We talked a while longer about things like fills and flaws (he doesn’t allow pipes with fills to leave his workshop) and pipe shows (he and Alexandra will be at Chicago and Las Vegas this year, for sure), and enjoyed homemade crepes with fruit filling and ice cream along with coffee, and as I sat there, it struck me that only a few years earlier, I was starstruck to have met Rolando, at yet today, we are friends. But our friendship hasn’t clouded my admiration of his work, and having had the time to visit with him a few times, I’ve seen enough to be even more impressed.

From Romania and little knowledge of pipes to the American Dream of following one’s own path to success doing something that inspires passion, Rolando Negoita’s journey has been a fascinating one, and we’ve been the beneficiaries.


Russ Ouellette is the blender/creator of the Hearth & Home series of tobaccos for Habana Premium Cigar Shoppe and www.pipesandcigars.com in Albany, NY. He has been a pipe smoker and blender for over 30 years, and enjoys feedback from the pipe smoking public. You can reach Russ at russo@pipesandcigars.com or by calling 1-800-494-9144 on Monday, Wednesday and Thursday from 9 am to 5 pm and Friday from 1 pm to 5 pm.

See our interview with Russ Ouellette Here


15 Responses

  • Thanks Russ,I always enjoy reading about pipe makers. I wasn’t aware that Mr. Negoita was from Romania!

  • Such a great story and a fascinating new pipe style! This kind of craftsmanship and artistry is what attracted me to pipe-smoking in the first place. Thank you Russ and Rolando for keeping this alive.

  • Excellent read (as usual).
    Wonderful “craftsmanship and artistry”.
    Thanks Russ.

  • Seems like we’re in a golden age of American pipe making!
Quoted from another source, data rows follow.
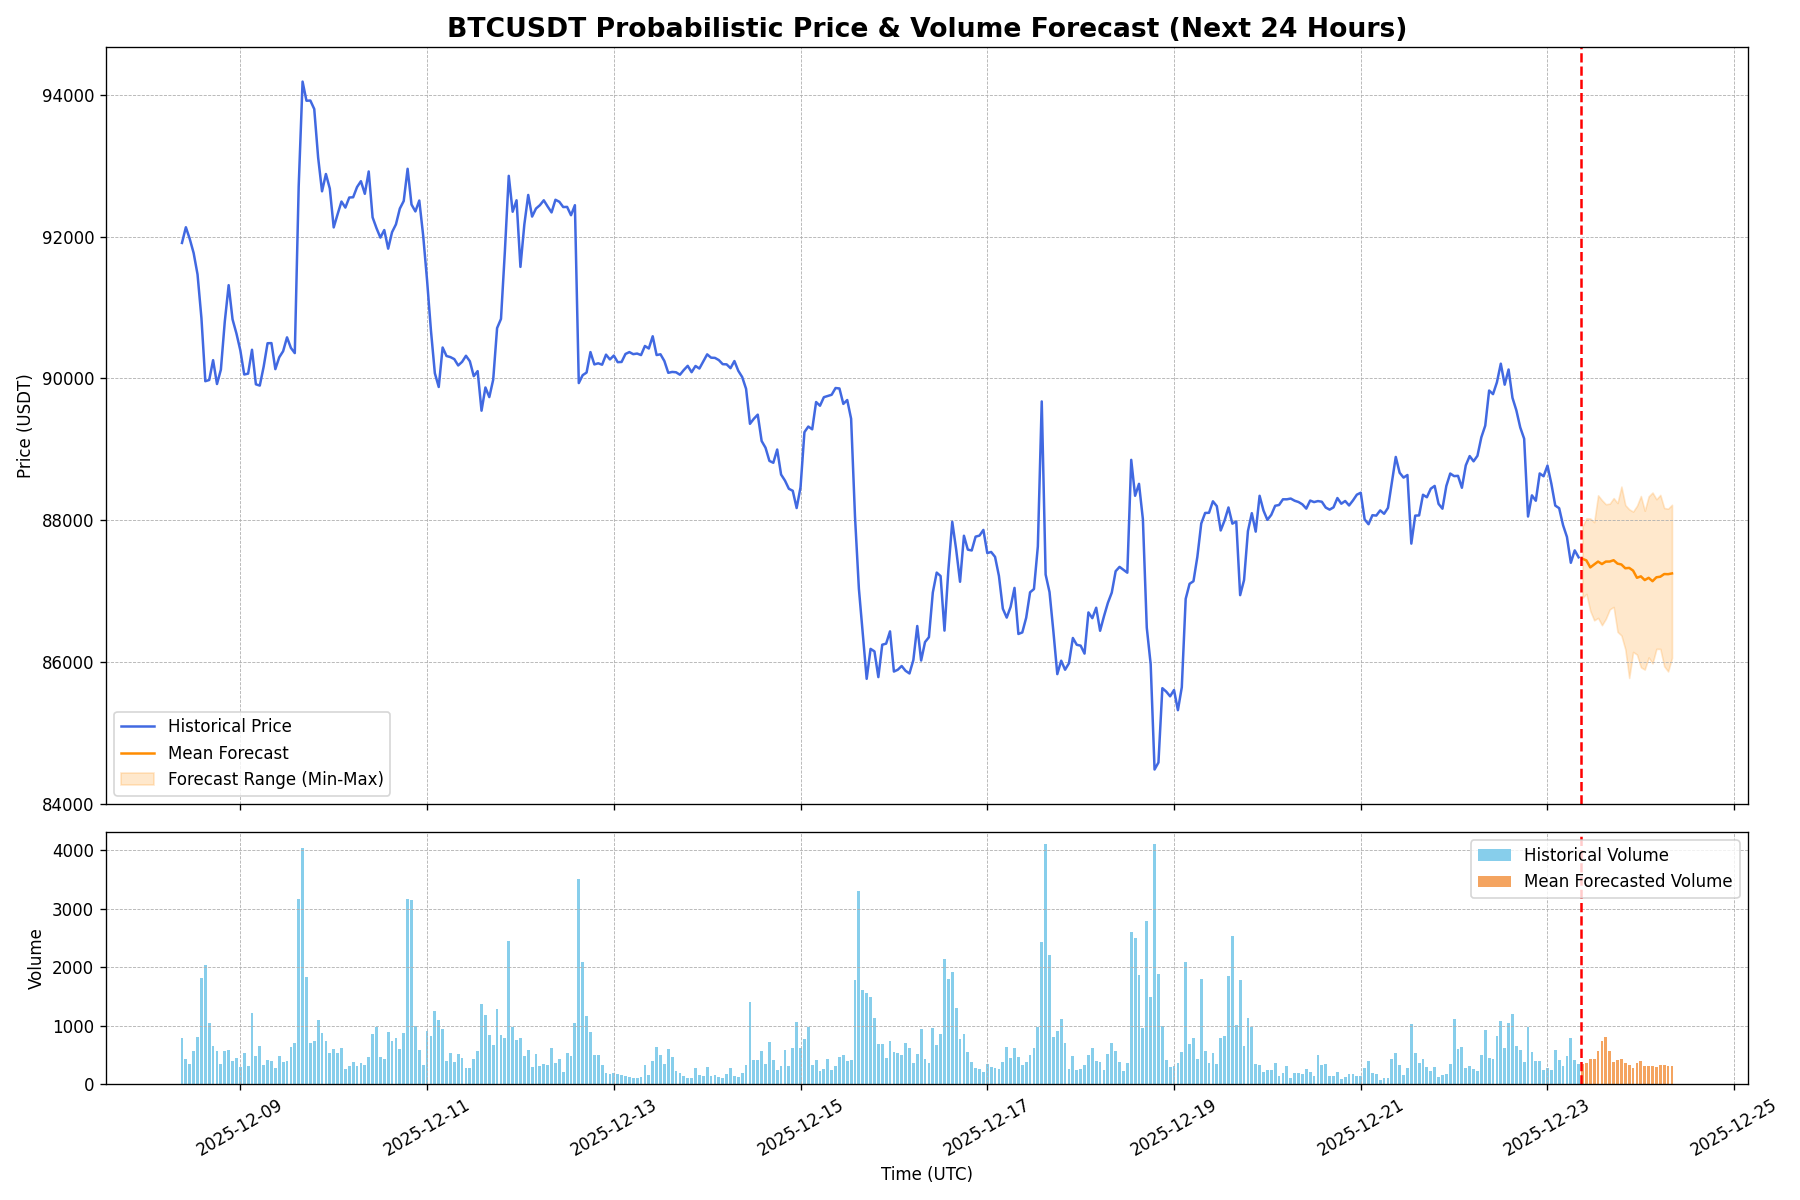
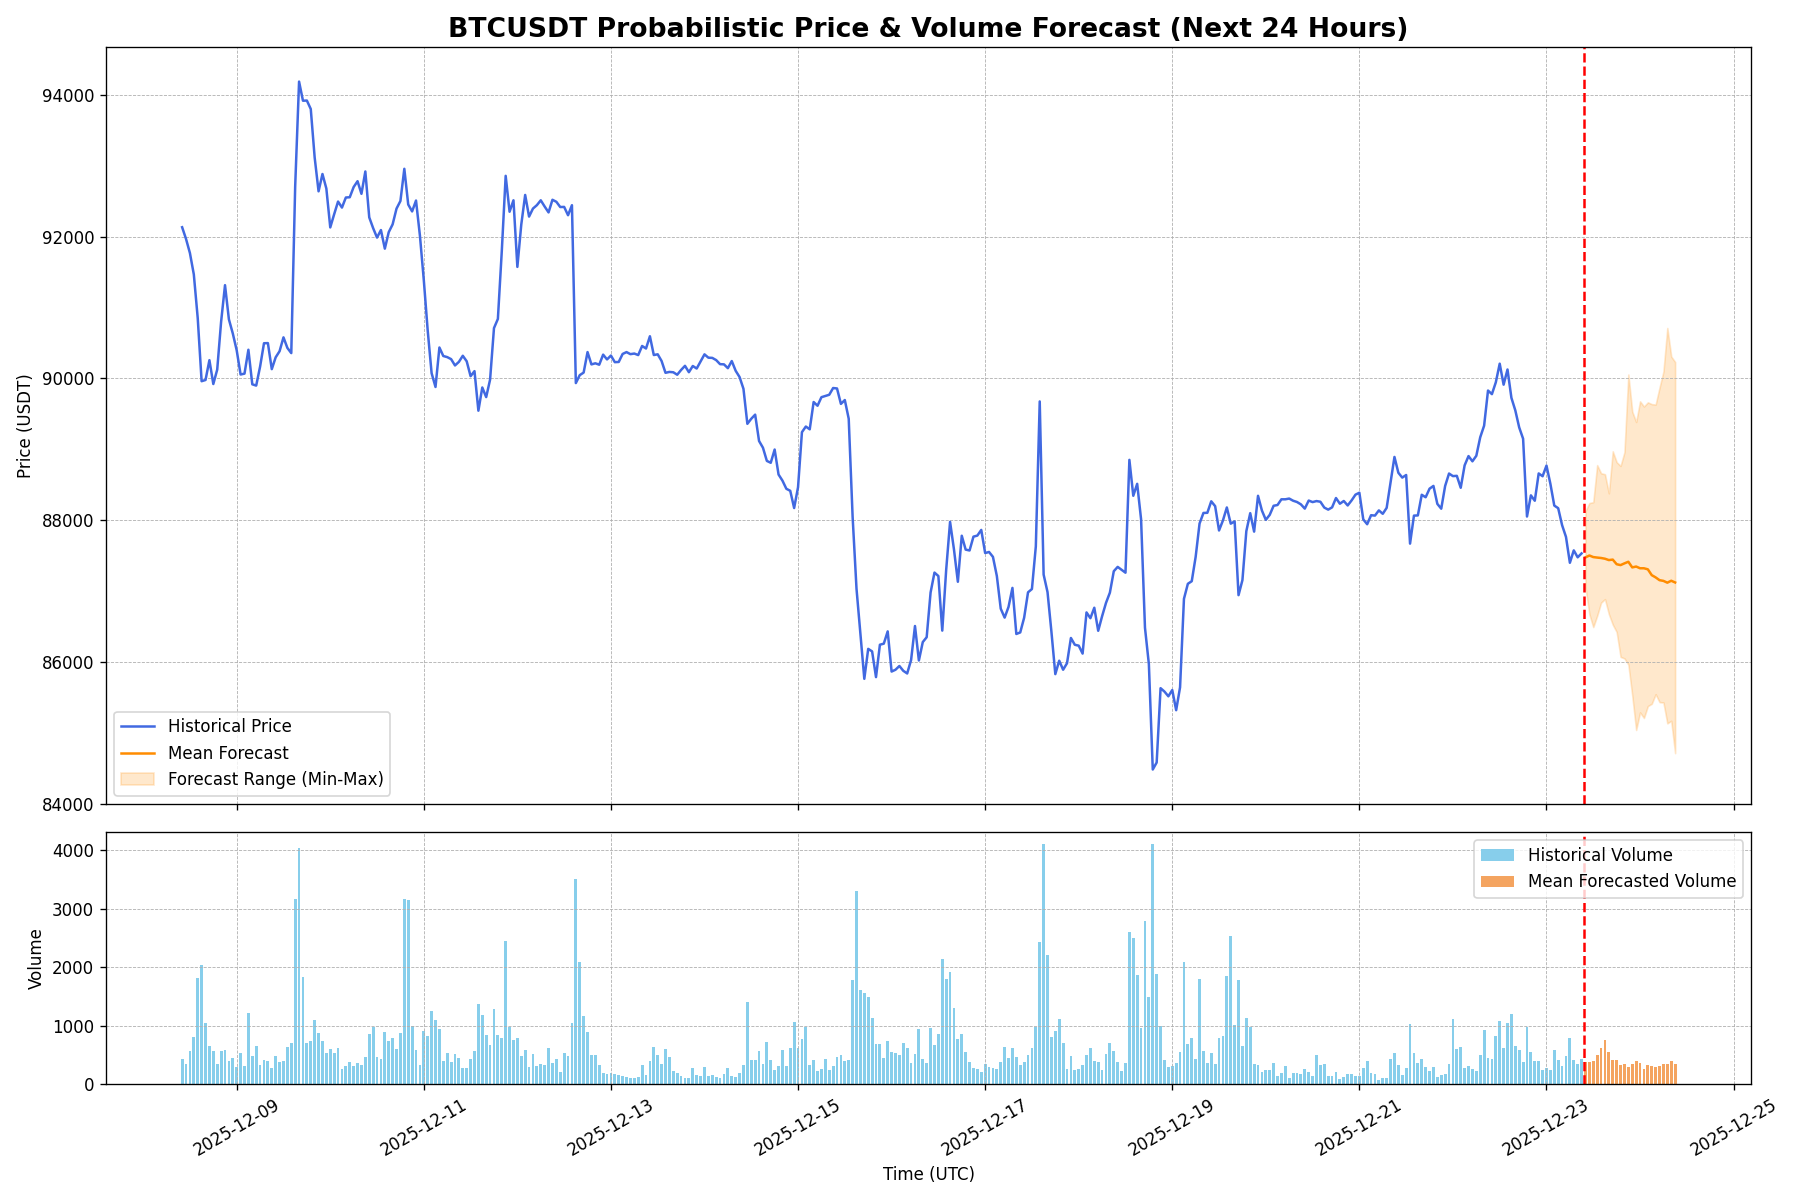
Auto-update forecast for 2025-12-23 10:00 UTC

diff --git a/index.html b/index.html
@@ -22,14 +22,14 @@
         <section id="live-dashboard">
             <h2>Live BTC/USDT Forecast Dashboard</h2>
             <div class="metadata">
-                <span>Last Updated (UTC): <strong id="update-time">2025-12-23 09:00:44</strong></span>
+                <span>Last Updated (UTC): <strong id="update-time">2025-12-23 10:00:45</strong></span>
                 <span>Data Source: Binance | Interval: 1-Hour</span>
             </div>
 
             <div class="metrics-container">
                 <div class="metric-card">
                     <h3>Upside Probability (Next 24h)</h3>
-                    <p class="metric-value" id="upside-prob">43.3%</p>
+                    <p class="metric-value" id="upside-prob">26.7%</p>
                     <div class="metric-desc">The model's confidence that the price in 24 hours will be higher than the last known price.</div>
                 </div>
                 <div class="metric-card">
Thanks, Russ. See you in Chicago.

  • Nice article thanks Russ. Rolando does amazing work. I really enjoy seeing the workshops of different artists and craftsman. Great job documenting Rolando’s shop.

  • Great article Russ. I’m not surprised at Rolando’s background in sculpture some of his pieces almost too beautiful to smoke.

  • Nice read Russ, thx! I grew up not far from the area. Great place to make great pipes…

  • Nice story. I am not surprised by Rolando’s skill’ cos Romanians (of which I am one) are famous for their wood carving. What’s really nice is tat the ancient skill has been finally put into something functional. Rolando’s success in a field packed with stars is truly impressive.
    Andre Petrescu

  • thanx for the nice feature article. It looks as though Rolando is a true artist. What beautiful pipes. Amazing design and execution

  • Thanks Russ for yet another outstanding article. For quite a while now I’ve been following the reverse calabash design. The theory of a cooling chamber, similar to the Calabash, Falcons and even Fred Hanna’s air pocket method of packing, makes complete sense to me. At first the aesthetics of the enlarged shank on the reverse calabash design, and its plumbing aspect, were off putting to me, and I hesitated to pull the trigger. But then I stumbled upon Rolando Negoita’s Conducta series, specifically his use of a flared rim to offset the plumbing design, and I was sold on the idea. Presently, I have a commission with Rolando for such a pipe. I am besides myself with anticipation. As pipe smokers today, we are so lucky to be able to communicate directly with the artists through commission work. It’s great to be a pipeman, no doubt. Keep up the great work Russ. You are very much appreciated.